Your task → When you return the data, keep every word exact and include none of the images.

Front-end code change data →

▬▬▬

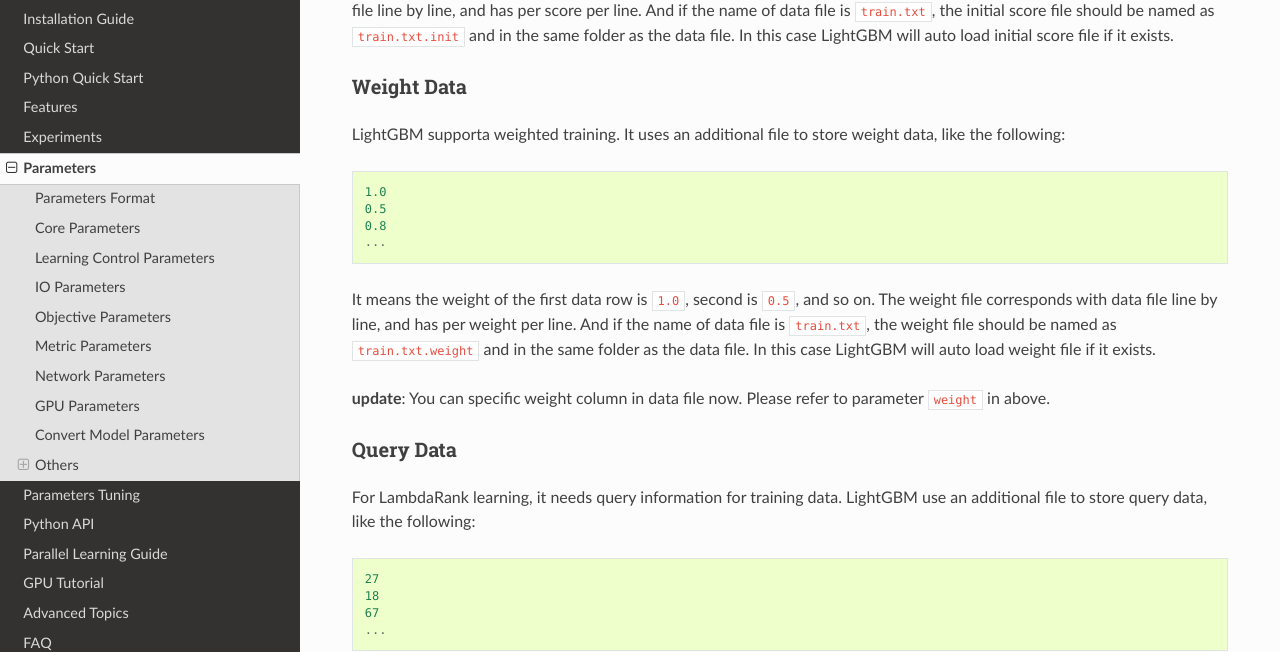
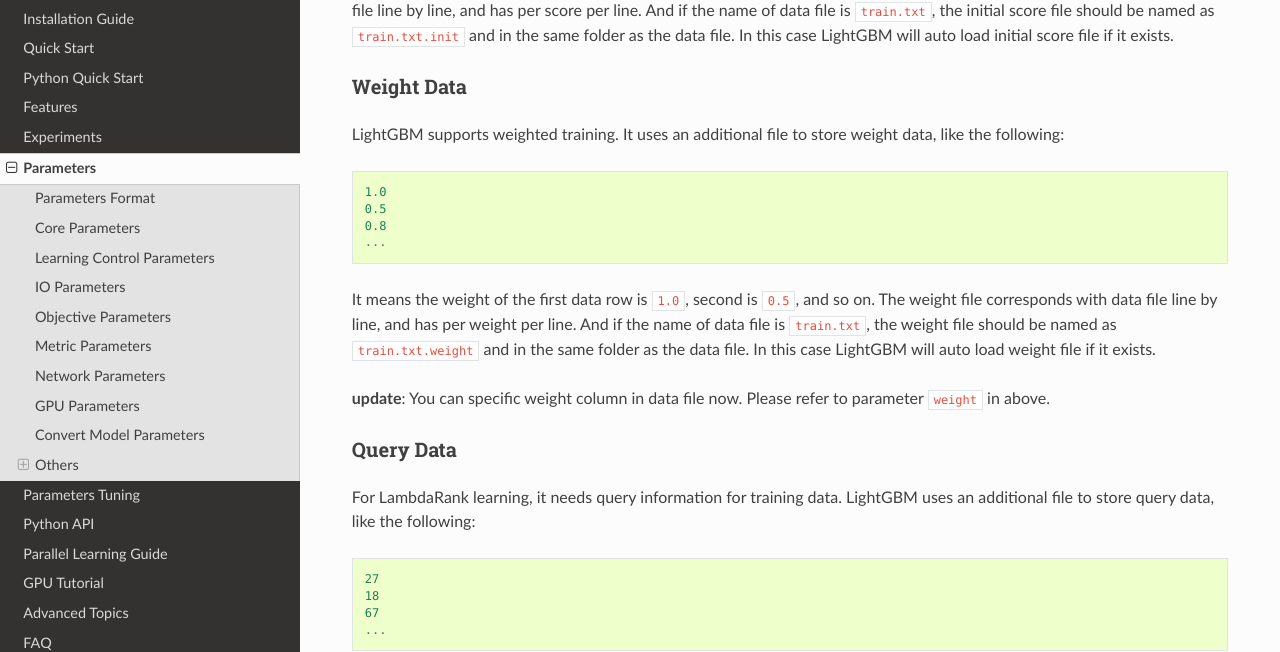
Before and after one commit to microsoft/LightGBM, a Sphinx documentation site: the page built from docs/Parameters.rst, in a window 1280 px wide and 900 px high, scrolled down 9959 px. Shown: the part 133-785 px from the top of the window. Built offline with Sphinx 7.4.7 and the Read the Docs theme 2.0.0, drawn with Linux system fonts in a browser that asks for light colours; some of the changed text lies outside the part shown.

Commit message:
[docs] fixed typos (#1211)
* fixed typo

* fixed render of default value of metric param

* fixed typos

```diff
--- a/docs/Parameters.rst
+++ b/docs/Parameters.rst
@@ -576,7 +576,7 @@
 Metric Parameters
 -----------------
 
--  ``metric``, default=``None``, type=multi-enum
+-  ``metric``, default=\ ``None``, type=multi-enum
 
    -  if ``None``, metric corresponding to specified application will be used
 
@@ -720,7 +720,7 @@
 Weight Data
 ~~~~~~~~~~~
 
-LightGBM supporta weighted training. It uses an additional file to store weight data, like the following:
+LightGBM supports weighted training. It uses an additional file to store weight data, like the following:
 
 ::
 
@@ -741,7 +741,7 @@
 ~~~~~~~~~~
 
 For LambdaRank learning, it needs query information for training data.
-LightGBM use an additional file to store query data, like the following:
+LightGBM uses an additional file to store query data, like the following:
 
 ::
 
```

▬▬▬

Exercise response →
Before and after one commit to microsoft/LightGBM, a Sphinx documentation site: the page built from docs/Parameters.rst, in a window 1280 px wide and 900 px high, scrolled down 9959 px. Shown: the part 133-785 px from the top of the window. Built offline with Sphinx 7.4.7 and the Read the Docs theme 2.0.0, drawn with Linux system fonts in a browser that asks for light colours; some of the changed text lies outside the part shown.

Commit message:
[docs] fixed typos (#1211)
* fixed typo

* fixed render of default value of metric param

* fixed typos

```diff
--- a/docs/Parameters.rst
+++ b/docs/Parameters.rst
@@ -576,7 +576,7 @@
 Metric Parameters
 -----------------
 
--  ``metric``, default=``None``, type=multi-enum
+-  ``metric``, default=\ ``None``, type=multi-enum
 
    -  if ``None``, metric corresponding to specified application will be used
 
@@ -720,7 +720,7 @@
 Weight Data
 ~~~~~~~~~~~
 
-LightGBM supporta weighted training. It uses an additional file to store weight data, like the following:
+LightGBM supports weighted training. It uses an additional file to store weight data, like the following:
 
 ::
 
@@ -741,7 +741,7 @@
 ~~~~~~~~~~
 
 For LambdaRank learning, it needs query information for training data.
-LightGBM use an additional file to store query data, like the following:
+LightGBM uses an additional file to store query data, like the following:
 
 ::
 
```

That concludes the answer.